DATA RECORDS START

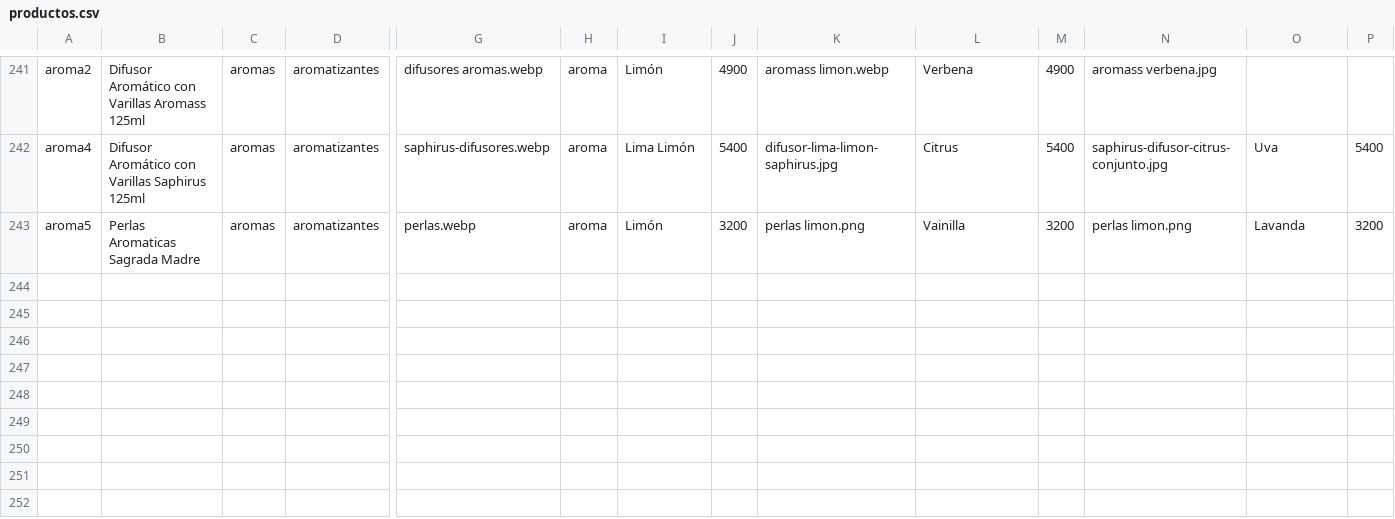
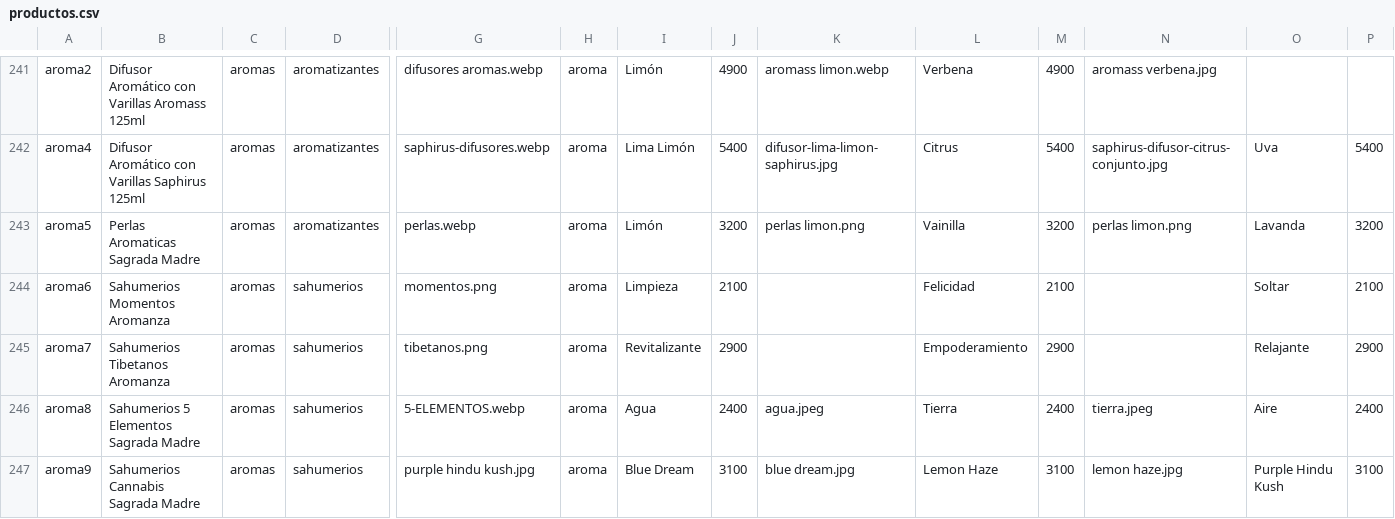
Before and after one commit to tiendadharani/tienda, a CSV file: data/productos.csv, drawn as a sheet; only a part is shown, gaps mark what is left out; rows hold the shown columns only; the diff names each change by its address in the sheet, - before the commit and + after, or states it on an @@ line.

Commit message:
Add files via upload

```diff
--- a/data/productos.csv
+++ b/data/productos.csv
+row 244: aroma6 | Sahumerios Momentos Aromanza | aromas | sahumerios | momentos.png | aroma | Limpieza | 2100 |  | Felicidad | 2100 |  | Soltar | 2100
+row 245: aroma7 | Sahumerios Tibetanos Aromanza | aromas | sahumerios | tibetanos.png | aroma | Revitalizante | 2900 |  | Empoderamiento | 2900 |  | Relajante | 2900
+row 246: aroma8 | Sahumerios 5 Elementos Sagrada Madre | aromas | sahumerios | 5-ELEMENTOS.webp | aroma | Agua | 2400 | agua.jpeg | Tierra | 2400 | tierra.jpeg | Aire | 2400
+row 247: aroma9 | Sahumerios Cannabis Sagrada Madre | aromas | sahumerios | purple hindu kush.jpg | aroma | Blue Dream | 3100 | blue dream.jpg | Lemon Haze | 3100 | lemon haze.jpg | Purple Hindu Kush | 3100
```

DATA RECORDS END

WHAT THE TASK ASKS — Print every record above exactly as written, leaving out the pictures.

TASK ANSWER —
Before and after one commit to tiendadharani/tienda, a CSV file: data/productos.csv, drawn as a sheet; only a part is shown, gaps mark what is left out; rows hold the shown columns only; the diff names each change by its address in the sheet, - before the commit and + after, or states it on an @@ line.

Commit message:
Add files via upload

```diff
--- a/data/productos.csv
+++ b/data/productos.csv
+row 244: aroma6 | Sahumerios Momentos Aromanza | aromas | sahumerios | momentos.png | aroma | Limpieza | 2100 |  | Felicidad | 2100 |  | Soltar | 2100
+row 245: aroma7 | Sahumerios Tibetanos Aromanza | aromas | sahumerios | tibetanos.png | aroma | Revitalizante | 2900 |  | Empoderamiento | 2900 |  | Relajante | 2900
+row 246: aroma8 | Sahumerios 5 Elementos Sagrada Madre | aromas | sahumerios | 5-ELEMENTOS.webp | aroma | Agua | 2400 | agua.jpeg | Tierra | 2400 | tierra.jpeg | Aire | 2400
+row 247: aroma9 | Sahumerios Cannabis Sagrada Madre | aromas | sahumerios | purple hindu kush.jpg | aroma | Blue Dream | 3100 | blue dream.jpg | Lemon Haze | 3100 | lemon haze.jpg | Purple Hindu Kush | 3100
```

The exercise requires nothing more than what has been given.